LARAMIE — Wyoming is confident in its ability to put the ball in the basket.
Why shouldn’t the Cowboys be? All-everything senior guard Justin James, the Mountain West’s leading returning scorer, is on pace for a career year in his final collegiate season. Hunter Maldonado, when healthy, is averaging 13.8 points while newcomer Jake Hendricks is adding 13.1 points per game for a team that’s put up at least 75 points in half of its games.
“That isn’t the side of the ball we’re worrying about right now,” said James, who’s leading the MW in scoring at 24.5 points per game.
Wyoming coach Allen Edwards talked at length about the Cowboys focusing on their defense leading up to the season. With Wyoming one-third of the way through its season, it’s still an area that needs plenty of attention.
The Cowboys have lost four of those aforementioned 75-point games because of their inability to get stops. The latest was a 90-87 overtime setback to Denver on Tuesday, one in which the Pioneers shot 50 percent from the field and 40 percent from 3-point range on the way to their second-highest point total of the season.
Wyoming is allowing 78.8 points per game, second-most in the MW. The Cowboys are also ninth in the 11-team conference in field-goal percentage defense (45.4). They’re forcing nearly 13 turnovers a game, but it barely negates the 12 times they’re coughing the ball up on average.
“We have a team full of scorers,” James said. “It’s defending, getting stops, rebounding and running in transition I feel like are the main things.”
So what are the issues?
Start with Wyoming’s laundry list of injuries, which have largely depleted the frontcourt. Freshman forward Hunter Thompson is back from the concussion that forced him to miss five games earlier this season, but fellow forward Austin Mueller is done for the season with a torn ACL. The Cowboys are also waiting for senior big Jordan Naughton to return to the rotation.
Naughton, who suffered a partially torn LCL during the Cowboys’ exhibition game on Nov. 1, has been cleared to work his way back into full-contact practices and will be back for Wyoming’s game against Dixie State on Dec. 29 at the latest, Edwards said, but Wyoming’s current lack of size has forced Edwards to go with more zone than past seasons, a move that ideally doubles as prevention against foul trouble.
With newcomers TJ Taylor, Brandon Porter and A.J. Banks getting more minutes to help pick up the slack, it’s made for a learning process in a defense that’s largely new to everybody.
“It’s tough sometimes when you’re communicating something in timeouts, whether it be on the board or verbally communicating it, and we go out there and we don’t execute,” Edwards said.

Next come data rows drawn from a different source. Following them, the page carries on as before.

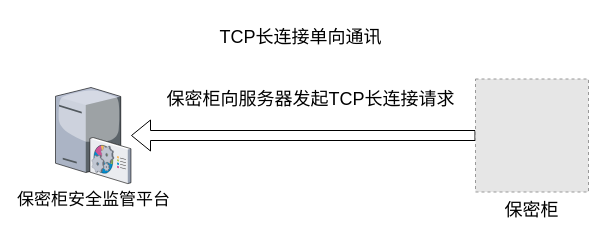
Before: 老面板的通讯机制.drawio in captain188/draw.io, a draw.io diagram. Source tidied: cells renumbered, new cells numbered last; positions are measured from the earlier drawing's top-left corner, leaving out a move shared by most shapes. Both pictures are drawn from the tidied source at 100%, with x=0, y=0 at pixel (55, 17). Pictures stored in the file or linked from it are replaced by grey dashed boxes.
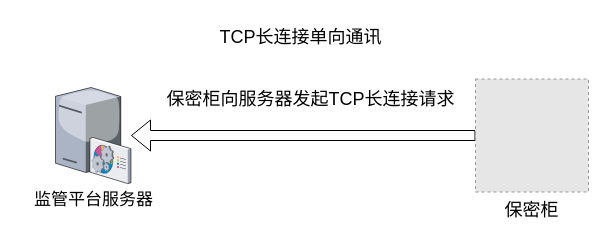
Above is the later version.

Commit message (it also covers changes not shown here):
更新老面板的通讯机制.drawio

What changed in the source:
```diff
@@
 <mxGraphModel>
   <root>
     <mxCell id="0" />
     <mxCell id="1" parent="0" />
     <mxCell id="2" style="edgeStyle=orthogonalEdgeStyle;rounded=0;jettySize=auto;html=1;shape=flexArrow;startArrow=block;endArrow=none;endFill=0;" parent="1" edge="1" source="3" target="4">
       <mxGeometry relative="1" as="geometry" />
     </mxCell>
-    <mxCell id="3" value="保密柜安全监管平台" style="verticalLabelPosition=bottom;sketch=0;html=1;verticalAlign=top;strokeColor=none;align=center;outlineConnect=0;shape=mxgraph.citrix.command_center;fontSize=17;" parent="1" vertex="1">
+    <mxCell id="3" value="监管平台服务器" style="verticalLabelPosition=bottom;sketch=0;html=1;verticalAlign=top;strokeColor=none;align=center;outlineConnect=0;shape=mxgraph.citrix.command_center;fontSize=17;" parent="1" vertex="1">
       <mxGeometry y="70" width="75.5" height="96" as="geometry" />
     </mxCell>
     <mxCell id="4" value="保密柜" style="fillColor=#E6E6E6;strokeColor=#999999;dashed=1;verticalLabelPosition=bottom;verticalAlign=top;fontSize=18;" parent="1" vertex="1">
       <mxGeometry x="420" y="61.5" width="113" height="113" as="geometry" />
     </mxCell>
     <mxCell id="5" value="TCP长连接单向通讯" style="text;html=1;align=center;verticalAlign=middle;strokeColor=none;fillColor=none;fontSize=18;" parent="1" vertex="1">
       <mxGeometry x="150" width="190" height="40" as="geometry" />
     </mxCell>
     <mxCell id="6" value="保密柜向服务器发起TCP长连接请求" style="text;html=1;align=center;verticalAlign=middle;strokeColor=none;fillColor=none;fontSize=18;" parent="1" vertex="1">
       <mxGeometry x="100" y="61.5" width="310" height="40" as="geometry" />
     </mxCell>
   </root>
 </mxGraphModel>
```
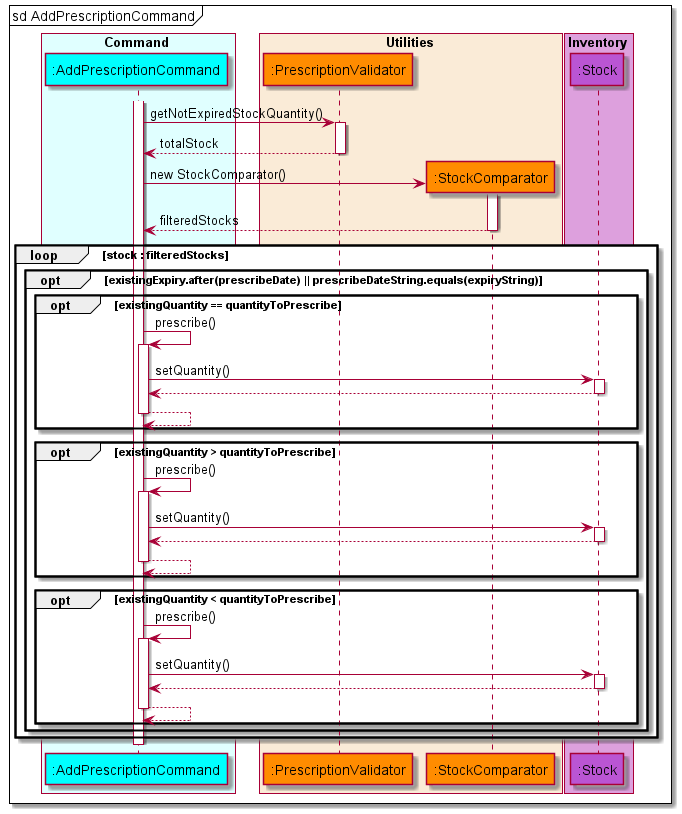
Earlier version of the PlantUML export docs/diagrams/diagram_images/AddPrescriptionSequenceDiagram.png (nus-cs2113-AY2122S1/tp). Source of this version:
```plantuml
@startuml AddPrescriptionSequenceDiagram

!include style.puml

box Command COLOR_COMMAND_BOX
    participant ":AddPrescriptionCommand" as addprescription COLOR_COMMAND
end box

box Utilities COLOR_UTILITIES_BOX
    participant ":PrescriptionValidator" as prescriptionvalidator COLOR_UTILITIES
    participant ":StockComparator" as stockcomparator COLOR_UTILITIES
end box

box Inventory COLOR_INVENTORY_BOX
    participant ":Stock" as stock COLOR_INVENTORY
end box

autoactivate on
mainframe sd AddPrescriptionCommand
activate addprescription
    addprescription -> prescriptionvalidator: getNotExpiredStockQuantity()
    addprescription <-- prescriptionvalidator: totalStock

    create stockcomparator
    addprescription -> stockcomparator : new StockComparator()
    addprescription <-- stockcomparator : filteredStocks
    deactivate stockcomparator
    loop stock : filteredStocks
        opt existingExpiry.after(prescribeDate) || prescribeDateString.equals(expiryString)
            opt existingQuantity == quantityToPrescribe
                addprescription -> addprescription : prescribe()
                addprescription -> stock : setQuantity()
                addprescription <-- stock
                addprescription --> addprescription
            end

            opt existingQuantity > quantityToPrescribe
                addprescription -> addprescription : prescribe()
                addprescription -> stock : setQuantity()
                addprescription <-- stock
                addprescription --> addprescription
            end
            opt existingQuantity < quantityToPrescribe
                addprescription -> addprescription : prescribe()
                addprescription -> stock : setQuantity()
                addprescription <-- stock
                addprescription --> addprescription
            end
        end
    end

deactivate addprescription

@enduml
```
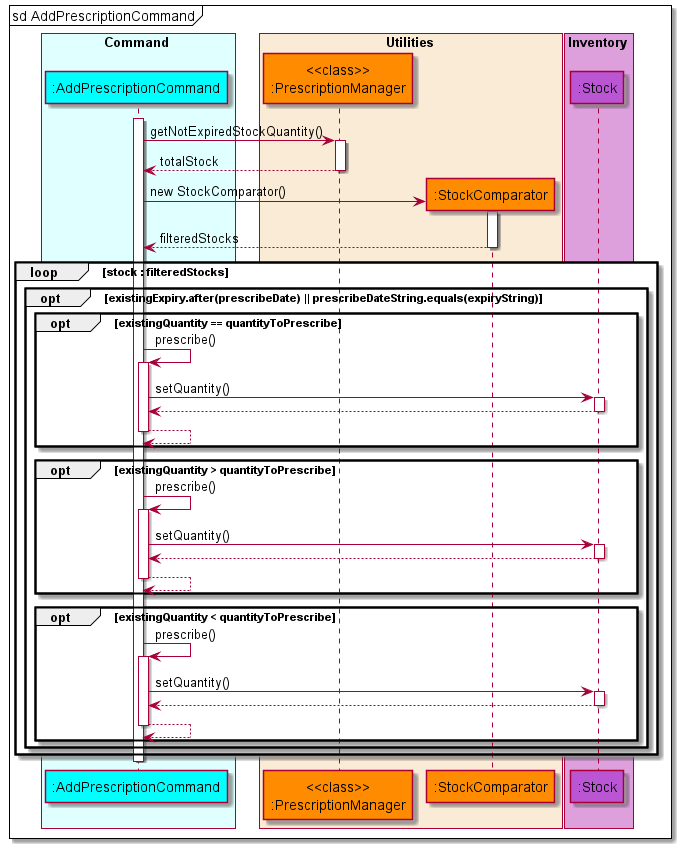
Later version of the same file.

Diff of the diagram source:
```diff
@@ -7,7 +7,7 @@
 end box
 
 box Utilities COLOR_UTILITIES_BOX
-    participant ":PrescriptionValidator" as prescriptionvalidator COLOR_UTILITIES
+    participant "<<class>>\n:PrescriptionManager" as prescriptionManager COLOR_UTILITIES
     participant ":StockComparator" as stockcomparator COLOR_UTILITIES
 end box
 
@@ -18,8 +18,8 @@
 autoactivate on
 mainframe sd AddPrescriptionCommand
 activate addprescription
-    addprescription -> prescriptionvalidator: getNotExpiredStockQuantity()
-    addprescription <-- prescriptionvalidator: totalStock
+    addprescription -> prescriptionManager: getNotExpiredStockQuantity()
+    addprescription <-- prescriptionManager: totalStock
 
     create stockcomparator
     addprescription -> stockcomparator : new StockComparator()
```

The Cowboys’ undersized rotation has also been a detriment on the glass as Wyoming has given its opponents plenty of second chances. Only New Mexico has a worse rebounding margin in the MW than Wyoming (minus-6), which has been outrebounded in three straight games and had its worst performance on the boards against Denver.
The Pioneers finished plus-21 on the glass and had 13 offensive rebounds, including a tip-in in overtime that put them ahead for good with 21 seconds left.
“Ball watching instead of trying to hit our man and remove him,” Thompson said. “I know personally I caught myself doing that a couple times. I think as a collective unit, we need to listen to what Coach Edwards is preaching and go hit a man before we go get the rebound.”
In other words, the Cowboys blame their effort as much as their physical limitations, an area that took a step back after Wyoming had its most complete defensive showing against South Carolina in its previous game. Wyoming held the Gamecocks to 33 percent shooting from the floor, including a 15-percent clip from 3-point range.
But the Cowboys had trouble finding the Pioneers in transition at times and even setting up its half-court defense after makes as Denver shot 55 percent from the field in the first half and rarely cooled off, hitting four of its six shots in overtime. All but three of Wyoming’s opponents have shot at least 47 percent against the Cowboys this season.
“It’s not that we don’t have the ability to sprint back on defense and get in front of the ball,” James said. “It’s just communication and a lack of edge.”
That leaves plenty of self-reflection for the Cowboys if they want to start reversing the trend.
“This whole thing is about getting back on defense and rebounding the ball,” James said. “There were so many transition layups and transition 3s that are our fault. And the rebounding, that’s on us as well.”